After the awards ceremony, on CNN, Piers Morgan asked the entertainment reporter on the field her initial reaction to 12 Years winning big. She mentioned how happy she feels and how 12 Years as a result should be included in schools' curricula. Imagine Fruitvale receiving such attention and being added to the educational curricula across the country. Maybe, if more kids watched Fruitvale along with 12 Years, it is possible in the future, as today's youth will be tomorrow's policy makers, judges and jury members, cases like Oscar Grant, Trayvon Martin and Jordan Davis might receive a more nuanced treatment and sympathetic reaction, and particularly the policies that enable these incidents will face critical engagement or even flat out rejection.  

 

***

 

 

Usame Tunagur works as a video producer at Everest Production whose mission is to create programming promoting diversity and multicultural celebration. His short films have received numerous awards and screened globally at various film festivals. He is also a recipient of the 2010 National Association for Multi-Ethnicity in Communications Award for the TV show, World in America.

 

  Send to a friend  |   View/Hide Comments (0)   |     Print

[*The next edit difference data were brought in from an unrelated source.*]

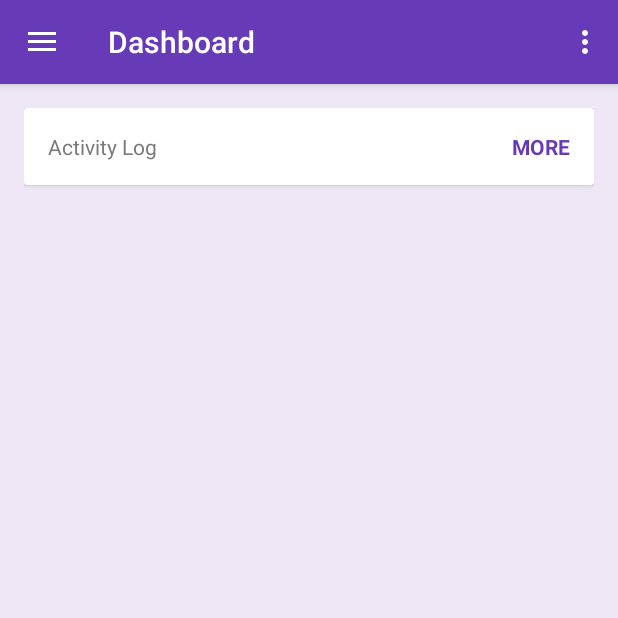
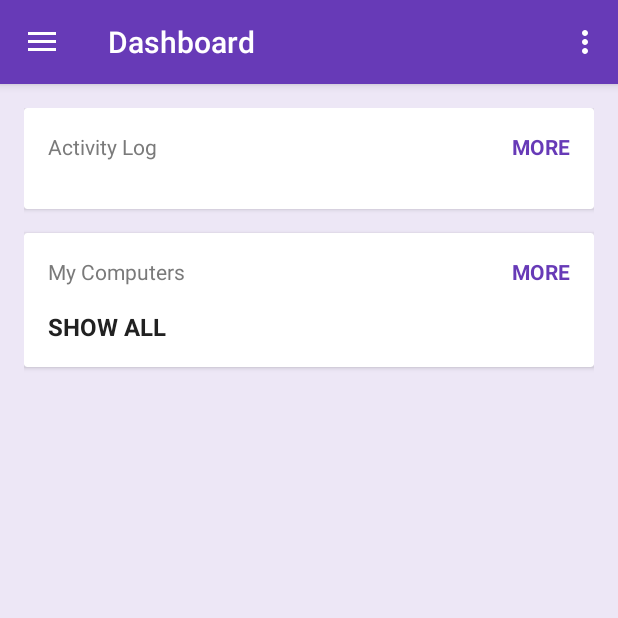
Before and after one commit to floryt/android-app, an Android app: the screen it shows after launch once a user with an empty profile is signed in (MainActivity), on a phone screen of 412 x 824 dp, the top half of it. Run offline under Robolectric (Android 15) with nearby library versions, the phone set to English and light mode, and no system bars; our stand-ins replace Firebase (no records; nobody signed in at launch, a user with empty details on screens opened directly); libraries missing offline, so code that uses them is left out: com.firebase.ui; pictures from the network do not load; 2 statements that could not run were skipped.

Commit message:
Add my computers card in dashboard

```diff
--- a/app/src/main/java/com/floryt/app/fragments/DashboardFragment.java
+++ b/app/src/main/java/com/floryt/app/fragments/DashboardFragment.java
@@ -16,6 +16,7 @@ import android.widget.Toast;
 import com.floryt.app.R;
 import com.floryt.common.ActivityLog;
 import com.floryt.common.Common;
+import com.floryt.common.Computer;
 import com.google.firebase.database.DataSnapshot;
 import com.google.firebase.database.DatabaseError;
 import com.google.firebase.database.DatabaseReference;
@@ -28,8 +29,10 @@ import com.google.firebase.database.ValueEventListener;
 
 public class DashboardFragment extends Fragment {
     private static final DashboardFragment ourInstance = new DashboardFragment();
-    FirebaseDatabase database;
-    DatabaseReference activityLogRef;
+    private FirebaseDatabase database;
+    private DatabaseReference myRef;
+    private DatabaseReference activityLogRef;
+    private DatabaseReference myComputersRef;
 
     public static DashboardFragment getInstance() {
         return ourInstance;
@@ -37,7 +40,9 @@ public class DashboardFragment extends Fragment {
 
     public DashboardFragment() {
         database = FirebaseDatabase.getInstance();
-        activityLogRef = database.getReference("Users").child(Common.getUid()).child("ActivityLog");
+        myRef = database.getReference("Users").child(Common.getUid());
+        activityLogRef = myRef.child("ActivityLog");
+        myComputersRef = myRef.child("computers");
     }
 
     @Override
@@ -50,19 +55,20 @@ public class DashboardFragment extends Fragment {
     public View onCreateView(final LayoutInflater inflater, @Nullable ViewGroup container, Bundle savedInstanceState) {
         View view = inflater.inflate(R.layout.dashboard_layout, container, false);
         getActivity().setTitle("Dashboard");
-        final LinearLayout list = (LinearLayout) view.findViewById(R.id.activity_log_list);
+        final LinearLayout activityLogLayout = (LinearLayout) view.findViewById(R.id.activity_log_list);
+        final LinearLayout myComputersLayout = (LinearLayout) view.findViewById(R.id.my_computers_list_layout);
 
-        view.findViewById(R.id.more_button).setOnClickListener(new View.OnClickListener() {
+        view.findViewById(R.id.activity_log_more_button).setOnClickListener(new View.OnClickListener() {
             @Override
             public void onClick(View v) {
                 getFragmentManager().beginTransaction().replace(R.id.content, MyComputersFragment.getInstance()).commit();
             }
         });
 
-        ValueEventListener valueEventListener = new ValueEventListener() {
+        ValueEventListener activityLogValueEventListener = new ValueEventListener() {
             @Override
             public void onDataChange(DataSnapshot dataSnapshot) {
-                list.removeAllViews();
+                activityLogLayout.removeAllViews();
                 for(DataSnapshot activityLogData : dataSnapshot.getChildren()){
                     ActivityLog activityLog = activityLogData.getValue(ActivityLog.class);
 
@@ -77,7 +83,7 @@ public class DashboardFragment extends Fragment {
                         }
                     });
 
-                    list.addView(item);
+                    activityLogLayout.addView(item);
                 }
             }
 
@@ -86,9 +92,44 @@ public class DashboardFragment extends Fragment {
                 //TODO implement on cancel
             }
         };
+        activityLogRef.orderByChild("time").limitToFirst(3).addValueEventListener(activityLogValueEventListener);
 
-        activityLogRef.orderByChild("time").limitToFirst(3).addValueEventListener(valueEventListener);
 
+        view.findViewById(R.id.my_computers_more_button).setOnClickListener(new View.OnClickListener() {
+            @Override
+            public void onClick(View v) {
+                getFragmentManager().beginTransaction().replace(R.id.content, MyComputersFragment.getInstance()).commit();
+            }
+        });
+
+        ValueEventListener myComputersValueEventListener = new ValueEventListener() {
+            @Override
+            public void onDataChange(DataSnapshot dataSnapshot) {
+                myComputersLayout.removeAllViews();
+                for(DataSnapshot computerData : dataSnapshot.getChildren()){
+                    Computer computer = computerData.getValue(Computer.class);
+
+                    View item = inflater.inflate(R.layout.my_computer_item, null);
+                    item.setOnClickListener(new View.OnClickListener() {
+                        @Override
+                        public void onClick(View v) {
+                            //TODO add implementation
+                            Toast.makeText(DashboardFragment.getInstance().getContext(), ((TextView)v.findViewById(R.id.computer_name)).getText(), Toast.LENGTH_SHORT).show();
+                        }
+                    });
+                    ((TextView)item.findViewById(R.id.computer_name)).setText(computer.getName());
+
+                    myComputersLayout.addView(item);
+                }
+                myComputersLayout.addView(inflater.inflate(R.layout.my_computer_show_all_item, null));
+            }
+
+            @Override
+            public void onCancelled(DatabaseError databaseError) {
+                //TODO add implementation
+            }
+        };
+        myComputersRef.addValueEventListener(myComputersValueEventListener);
 
         return view;
     }
@@ -108,9 +149,11 @@ class ActivityLogItemClickListener implements PopupMenu.OnMenuItemClickListener
     public boolean onMenuItemClick(MenuItem menuItem) {
         switch (menuItem.getItemId()) {
             case R.id.show_computer:
+                //TODO add implementation
                 Toast.makeText(DashboardFragment.getInstance().getContext(), "Show computer", Toast.LENGTH_SHORT).show();
                 return true;
             case R.id.show_user:
+                //TODO add implementation
                 Toast.makeText(DashboardFragment.getInstance().getContext(), "Show user", Toast.LENGTH_SHORT).show();
                 return true;
             default:
--- a/app/src/main/res/layout/activity_log_item.xml
+++ b/app/src/main/res/layout/activity_log_item.xml
@@ -33,7 +33,7 @@
             android:ellipsize="end"
             android:lines="1"
             android:text="@string/dummy_computer_name"
-            android:textSize="@dimen/msg_text_primary"
+            android:textSize="@dimen/text_primary"
             android:textStyle="bold" />
 
         <TextView
--- a/app/src/main/res/layout/dashboard_layout.xml
+++ b/app/src/main/res/layout/dashboard_layout.xml
@@ -8,10 +8,17 @@
             android:paddingLeft="@dimen/activity_horizontal_margin"
             android:paddingRight="@dimen/activity_horizontal_margin"
             xmlns:card_view="http://schemas.android.com/apk/res-auto">
+
+    <LinearLayout
+        android:layout_width="match_parent"
+        android:layout_height="wrap_content"
+        android:orientation="vertical">
+
         <android.support.v7.widget.CardView
             android:id="@+id/activity_log_card"
             android:layout_width="fill_parent"
             android:layout_height="wrap_content"
+            android:layout_marginBottom="@dimen/activity_vertical_margin"
             android:elevation="8dp"
             card_view:cardCornerRadius="2dp">
 
@@ -25,7 +32,7 @@
                 android:paddingRight="@dimen/activity_horizontal_margin">
 
                 <TextView
-                android:id="@+id/title"
+                    android:id="@+id/activity_log_title"
                     android:layout_width="wrap_content"
                     android:layout_height="wrap_content"
                     android:text="@string/activity_log"
@@ -33,7 +40,7 @@
                     android:textColor="@color/text_gray"/>
 
                 <TextView
-                android:id="@+id/more_button"
+                    android:id="@+id/activity_log_more_button"
                     android:layout_width="wrap_content"
                     android:layout_height="wrap_content"
                     android:text="@string/more"
@@ -47,10 +54,64 @@
                     android:id="@+id/activity_log_list"
                     android:layout_width="match_parent"
                     android:layout_height="wrap_content"
-                android:layout_below="@id/title"
+                    android:layout_marginTop="@dimen/activity_vertical_margin"
+                    android:layout_below="@id/activity_log_title"
                     android:orientation="vertical"/>
 
             </RelativeLayout>
         </android.support.v7.widget.CardView>
 
+        <android.support.v7.widget.CardView
+            android:id="@+id/my_computers_card"
+            android:layout_width="fill_parent"
+            android:layout_height="wrap_content"
+            android:layout_marginBottom="@dimen/activity_vertical_margin"
+            android:elevation="8dp"
+            card_view:cardCornerRadius="2dp">
+
+            <RelativeLayout
+                xmlns:android="http://schemas.android.com/apk/res/android"
+                android:layout_width="match_parent"
+                android:layout_height="wrap_content"
+                android:paddingBottom="@dimen/activity_vertical_margin"
+                android:paddingTop="@dimen/activity_vertical_margin"
+                android:paddingLeft="@dimen/activity_horizontal_margin"
+                android:paddingRight="@dimen/activity_horizontal_margin">
+
+                <TextView
+                    android:id="@+id/my_computers_title"
+                    android:layout_width="wrap_content"
+                    android:layout_height="wrap_content"
+                    android:text="@string/my_computers"
+                    android:textSize="14sp"
+                    android:textColor="@color/text_gray"/>
+
+                <TextView
+                    android:id="@+id/my_computers_more_button"
+                    android:layout_width="wrap_content"
+                    android:layout_height="wrap_content"
+                    android:text="@string/more"
+                    android:textSize="14sp"
+                    android:textStyle="bold"
+                    android:layout_alignParentEnd="true"
+                    android:textColor="@color/material_deep_purple_500"
+                    tools:ignore="RelativeOverlap"/>
+
+                <HorizontalScrollView
+                    android:id="@+id/my_computers_list"
+                    android:layout_width="match_parent"
+                    android:layout_height="wrap_content"
+                    android:layout_below="@id/my_computers_title"
+                    android:scrollbars="none">
+                    <LinearLayout
+                        android:id="@+id/my_computers_list_layout"
+                        android:layout_width="wrap_content"
+                        android:layout_height="wrap_content"
+                        android:layout_marginTop="@dimen/activity_vertical_margin"
+                        android:orientation="horizontal"/>
+
+                </HorizontalScrollView>
+            </RelativeLayout>
+        </android.support.v7.widget.CardView>
+    </LinearLayout>
 </ScrollView>
--- /dev/null
+++ b/app/src/main/res/layout/my_computer_item.xml
@@ -0,0 +1,22 @@
+<?xml version="1.0" encoding="utf-8"?>
+<LinearLayout xmlns:android="http://schemas.android.com/apk/res/android"
+              android:orientation="vertical"
+              android:layout_width="match_parent"
+              android:layout_height="match_parent">
+    <ImageView
+        android:id="@+id/computer_image"
+        android:layout_width="100dp"
+        android:layout_height="100dp"
+        android:layout_gravity="center_horizontal"
+        android:scaleType="fitCenter"
+        android:src="@drawable/ic_account_circle_black_24dp"/>
+
+    <TextView
+        android:id="@+id/computer_name"
+        android:layout_width="match_parent"
+        android:layout_height="wrap_content"
+        android:gravity="center"
+        android:padding="5dp"
+        android:text="@string/dummy_computer_name"
+        android:textSize="@dimen/text_primary"/>
+</LinearLayout>
--- /dev/null
+++ b/app/src/main/res/layout/my_computer_show_all_item.xml
@@ -0,0 +1,15 @@
+<?xml version="1.0" encoding="utf-8"?>
+<LinearLayout xmlns:android="http://schemas.android.com/apk/res/android"
+              android:orientation="vertical"
+              android:layout_width="match_parent"
+              android:layout_height="match_parent">
+    <TextView
+        android:layout_width="match_parent"
+        android:layout_height="match_parent"
+        android:gravity="center"
+        android:layout_gravity="center"
+        android:foregroundGravity="center"
+        android:text="@string/show_all"
+        android:textStyle="bold"
+        android:textSize="@dimen/text_primary"/>
+</LinearLayout>
--- a/app/src/main/res/values/dimens.xml
+++ b/app/src/main/res/values/dimens.xml
@@ -15,7 +15,7 @@
     <dimen name="margin_default">4dp</dimen>
     <dimen name="margin_large">32dp</dimen>
     <dimen name="padding_list_row">16dp</dimen>
-    <dimen name="msg_text_primary">16sp</dimen>
+    <dimen name="text_primary">16sp</dimen>
     <dimen name="text_secondary">14sp</dimen>
     <dimen name="timestamp">12sp</dimen>
     <dimen name="icon_width_height">40dp</dimen>
--- a/app/src/main/res/values/strings.xml
+++ b/app/src/main/res/values/strings.xml
@@ -54,4 +54,5 @@
     <string name="show_user">Show user</string>
     <string name="more">MORE</string>
     <string name="computer_image">Computer image</string>
+    <string name="show_all">SHOW ALL</string>
 </resources>
```
Lines whose indentation alone changed are shown as unchanged.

2017 All Rights Reserved: The New Black Magazine | Terms & Conditions
Back to Home Page nb: People and Politics Books & Literature nb: Arts & Media nb: Business & Careers Education